The tanner’s trade is an ancient one indeed: the sum of traditional knowledge and the age-old need for warmth in winter. Yet even today the same process is followed to turn animal hides into warm, hard-wearing clothing and accessories. The tanner needs patience and passion for his work, as well the ability to work with different kinds of hide, which have to be processed in exactly the right way and with exactly the right raw materials. Today, the tanning process is carried out almost exclusively in large tanneries, using industrial machines and mineral tanning solutions. Tanneries take the animal hides left over as by-products of the food industry and transform them into shoes, bags, jackets and upholstery. The various phases of the process, from the curing of raw hides to the tanning phase itself, the dying and the finishing consume vast quantities of water and require a large number of machines and mineral or animal derived chemical solutions. Tanneries therefore need continuous and highly qualified technical assistance. If engineers have a van upfitted to provide the service the industry needs, they can move easily from one tannery to another, maintaining or repairing machines as needed.
Tanning is a “dirty” job: hides have to be treated with a large number of chemical agents to turn them into the soft, shiny garments displayed in the windows of fashion clothing and footwear chains, or into the supple leather on our three-piece suites. Inevitably the machines and equipment involved in the tanning process are often covered in mineral oils and other substances that could leave indelible stains on the inside of a van when servicing work has to be done on site. That is why it was indispensable to cover the walls and floor of this Master with panels strong enough to provide protection during service operations and easy to clean afterwards. As these photos show, the floor is covered in a sheet of resinated plywood that resists humidity and provides a non-slip surface. The bulkhead wall is covered with aluminium tread plate, and the side walls and rear doors are also fully protected by aluminium panels. This not only eliminates the risk of the van body being dented during loading and unloading operations, but also allows the van interior to be wiped down and cleaned with a minimum of effort.
The interior of this Master tannery service vehicle has been upfitted to match the customer’s needs. Let’s have a look around.

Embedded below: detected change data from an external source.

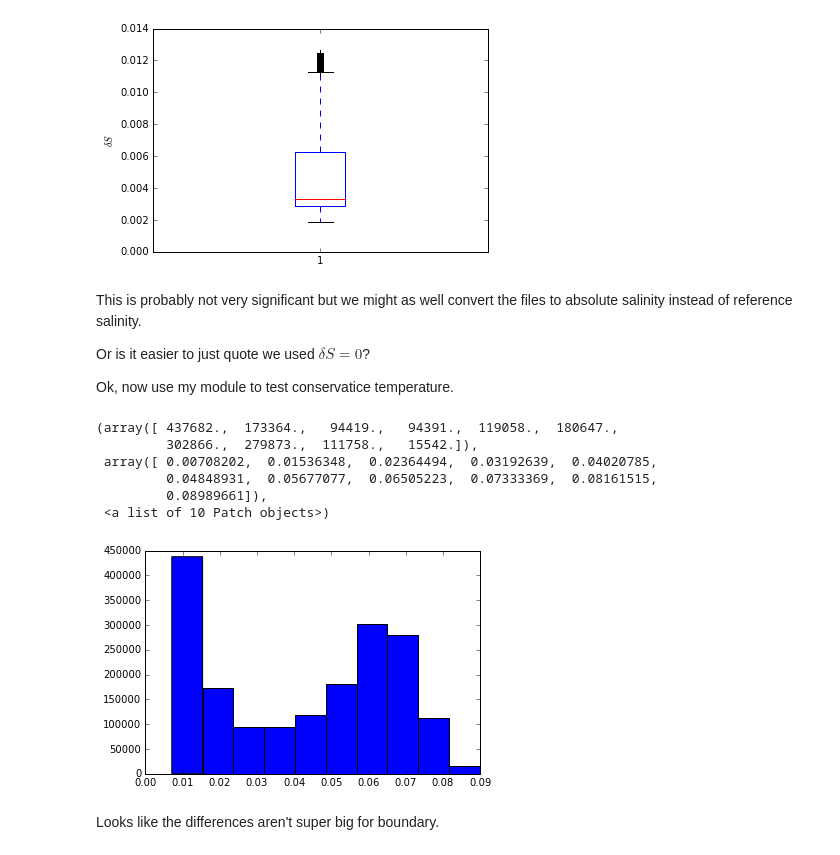
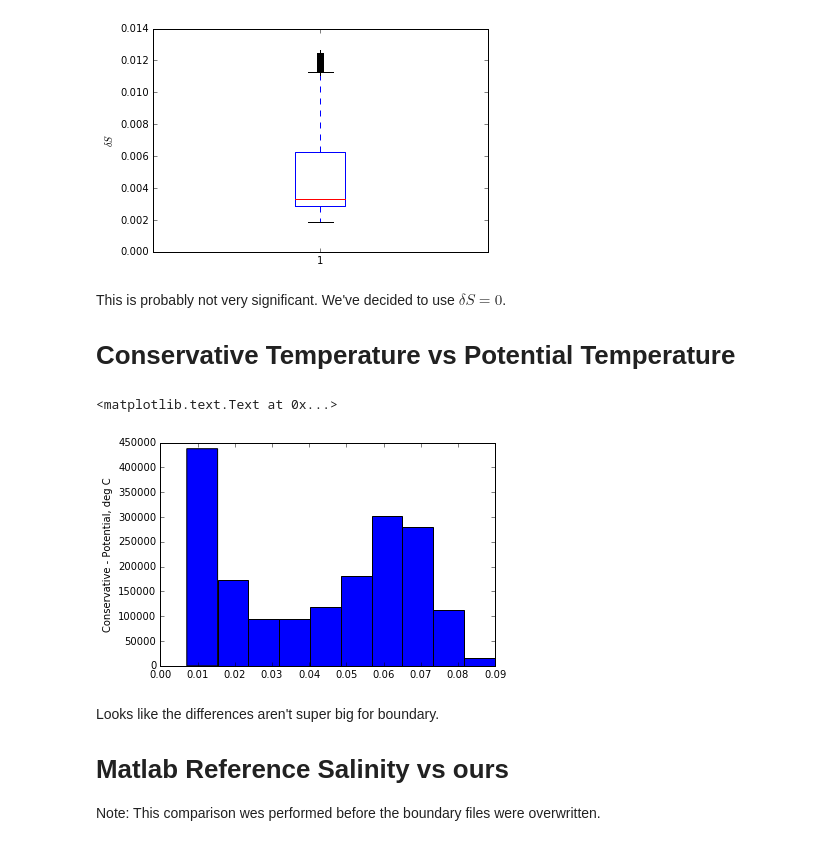
Before and after one commit to SalishSeaCast/analysis-nancy, a Jupyter notebook: notebooks/teos-10/What is Delta S on our open boundaries.ipynb, the cells around one changed output. Saved outputs shown, nothing was run; the diff lists cells and outputs as text; code cells hidden in the pictures.

Commit message:
Added comparison of our reference salinity with matlabs

```diff
--- a/notebooks/teos-10/What is Delta S on our open boundaries.ipynb
+++ b/notebooks/teos-10/What is Delta S on our open boundaries.ipynb
@@ -38,8 +40,8 @@ def call_p_from_z(z, lat):
     sp.run(cmd)
     pressure = np.loadtxt(fname[1:-1], delimiter=',')
 
-    for f in [fname[1:-1], zfile[1:-1], latfile[1:-1]]:
-        os.remove(f)
+    for f in [fname, zfile, latfile]:
+        os.remove(f[1:-1])
 
     return pressure.reshape(shape)
 # %%
@@ -62,8 +64,8 @@ def call_SA_from_SP(SP, p, long, lat ):
     sp.run(cmd)
     SA = np.loadtxt(fname[1:-1], delimiter=',')
 
-    for f in [fname[1:-1], SPfile[1:-1], pfile[1:-1], longfile[1:-1], latfile[1:-1]]:
-        os.remove(f)
+    for f in [fname, SPfile, pfile, longfile, latfile]:
+        os.remove(f[1:-1])
 
     return SA.reshape(shape)
 # %%
@@ -85,9 +89,3 @@ plt.ylabel('$\delta S$')
 # %% [output]
 <matplotlib.text.Text at 0x...>
 [figure]
-# %% [markdown]
-This is probably not very significant but we might as well convert the files to absolute salinity instead of reference salinity.
-
-Or is it easier to just quote we used $\delta S = 0$?
-
-Ok, now use my module to test conservatice temperature.
@@ -96,15 +92,39 @@ import gsw_calls
+# %% [markdown]
+This is probably not very significant. We've decided to use $\delta S = 0$.
+
+# Conservative Temperature vs Potential Temperature
+# %%
+def call_CT_from_PT(SA, PT ):
+
+    fname ="'CTout'"
+    SPfile= "'SPfile'"
+    PTfile = "'pTfile'"
+    for f, var in zip([SPfile, PTfile],
+                       [SA, PT]):
+        np.savetxt(f[1:-1],var.flatten(), delimiter=',')
+    shape = SA.shape
+
+    functioncall = 'mw_gsw_CT_from_pt({},{},{});exit'.format(fname, SPfile, PTfile)
+    cmd = ["matlab", "-nodesktop", "-nodisplay", "-r", functioncall]
+    sp.run(cmd)
+    CT = np.loadtxt(fname[1:-1], delimiter=',')
+
+    for f in [fname, SPfile, PTfile]:
+        os.remove(f[1:-1])
+
+    return CT.reshape(shape)
 # %%
-CT = gsw_calls.call_CT_from_PT(sal_abs, temp_pot)
+CT = call_CT_from_PT(sal_abs, temp_pot)
 # %%
 diff=CT-temp_pot
 plt.hist(diff.flatten())
+plt.ylabel(('Conservative - Potential, deg C'))
 # %% [output]
-(array([ 437682.,  173364.,   94419.,   94391.,  119058.,  180647.,
-         302866.,  279873.,  111758.,   15542.]),
- array([ 0.00708202,  0.01536348,  0.02364494,  0.03192639,  0.04020785,
-         0.04848931,  0.05677077,  0.06505223,  0.07333369,  0.08161515,
-         0.08989661]),
- <a list of 10 Patch objects>)
+<matplotlib.text.Text at 0x...>
-[figure, old version]
+[figure, new version]
 # %% [markdown]
 Looks like the differences aren't super big for boundary.
+
+# Matlab Reference Salinity vs ours
+
+Note: This comparison wes performed before the boundary files were overwritten.
```
Also changed, not shown: parts of 5 cells of this notebook, 1 other file.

Left side. On this side, two distinct units have been installed on a base formed by two wheel arch covers, only partly closed with a door, and the other fitted with a lashing strap and hooks. The section nearest the rear door provides storage space for small items, tools and spare parts. The two drawers are fitted with anti-slip mats and contain 16 small removable containers. There is also a shelf with a fully opening slide-and-rotate door. The central section is dedicated to shelving and provides a total of four large shelves, divided into different sections by practical metal dividers. The space at the top houses a tray for long items.
Right side. This side of the van serves as a mobile workshop for the tannery service engineer. It consists of a workbench with a resinated plywood top, fitted over a four element drawer unit, itself supported by a wheel arch cover with a slide-and-rotate door. The workbench is illuminated by a LED light unit. Above it, multi-box drawer units with transparent containers provide clear and easy access to the hardware and spare parts stored inside. The Master has also been fitted with a number of electrical power sockets, a fold-away vice, and, of course, an essential paper roll holder.
This vehicle is fitted with various Syncro System lashing accessories to secure equipment and materials.